Back in August last year on the campaign trail, National Party leader and then Prime Minister Bill English announced the discriminatory fee hike that Sage has now embraced as her own. At the time the Greens were talking of $20 tourism levy at the border, and Labour was "looking at our options."
It now seems "fleece the tourist" has become the new game of the day. Last week, Tourism Minister Kelvin Davis told the Herald he was still working on the details of a proposed "international Visitor Levy" and would release more information in the coming weeks. Last election, Labour campaigned on a $25 a person border tax, which would raise $75 million a year to help pay to improve tourist infrastructure that is groaning under the weight of the tourism boom.

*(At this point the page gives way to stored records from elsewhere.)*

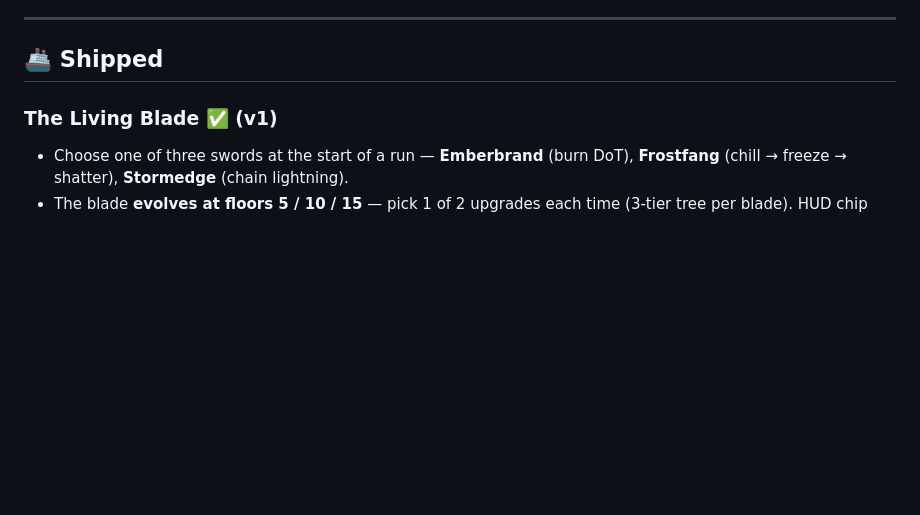
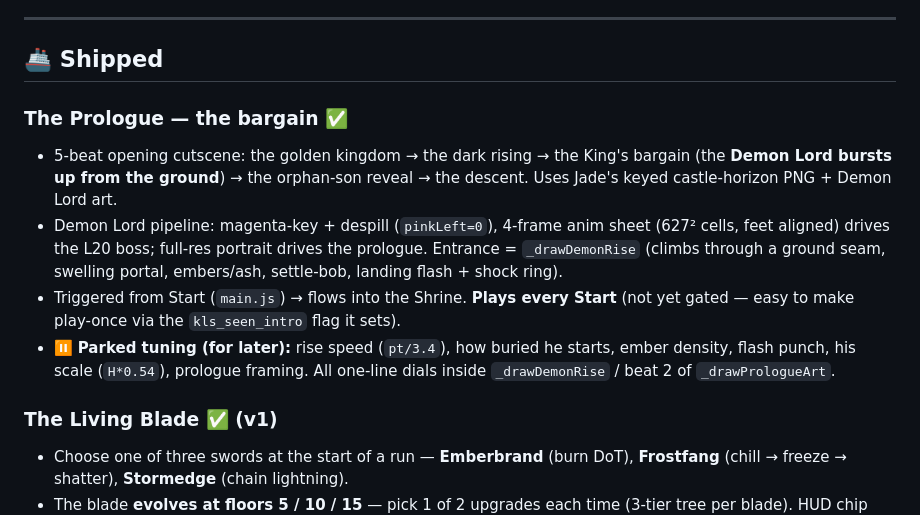
Before and after one commit to jadena1219/Game, a Markdown page: docs/ROADMAP.md, the part around the change. Rendered like a GitHub page; blank space fills up the shorter version.

Commit message:
ROADMAP: log the shipped Prologue + park its tuning dials for later

```diff
--- a/docs/ROADMAP.md
+++ b/docs/ROADMAP.md
@@ -7,6 +7,20 @@ pitched so nothing gets lost.
 ---
 
 ## 🚢 Shipped
+
+### The Prologue — the bargain ✅
+- 5-beat opening cutscene: the golden kingdom → the dark rising → the King's
+  bargain (the **Demon Lord bursts up from the ground**) → the orphan-son reveal
+  → the descent. Uses Jade's keyed castle-horizon PNG + Demon Lord art.
+- Demon Lord pipeline: magenta-key + despill (`pinkLeft=0`), 4-frame anim sheet
+  (627² cells, feet aligned) drives the L20 boss; full-res portrait drives the
+  prologue. Entrance = `_drawDemonRise` (climbs through a ground seam, swelling
+  portal, embers/ash, settle-bob, landing flash + shock ring).
+- Triggered from Start (`main.js`) → flows into the Shrine. **Plays every Start**
+  (not yet gated — easy to make play-once via the `kls_seen_intro` flag it sets).
+- ⏸ **Parked tuning (for later):** rise speed (`pt/3.4`), how buried he starts,
+  ember density, flash punch, his scale (`H*0.54`), prologue framing. All
+  one-line dials inside `_drawDemonRise` / beat 2 of `_drawPrologueArt`.
 
 ### The Living Blade ✅ (v1)
 - Choose one of three swords at the start of a run — **Emberbrand** (burn DoT),
```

And of course last week, Auckland Council beat other envious local bodies to the draw, by agreeing to levy a bed tax on hotels and motels. The aim is to raise $13.5 million to meet half the cost of tourism marketing and events. Unlike the Great Walks impost, it doesn't single out foreigners for special treatment.
Apparently DOC "inspectors" will make random hut checks, to ensure no cheating Aussies or Poms have booked online at half price, masquerading as Kiwis. It brings back my university days, and me and my under-age mates, slipping out the pub window, as the barman signalled the cops were approaching. What else? Will the first-class foreigners get the top bunks – and first use of the long drop?
If the hugely popular walks are not paying their way, then of course, put up the price, but fairly, for all users alike. If we want to tax tourists, then do it once, at the border, and get it over with.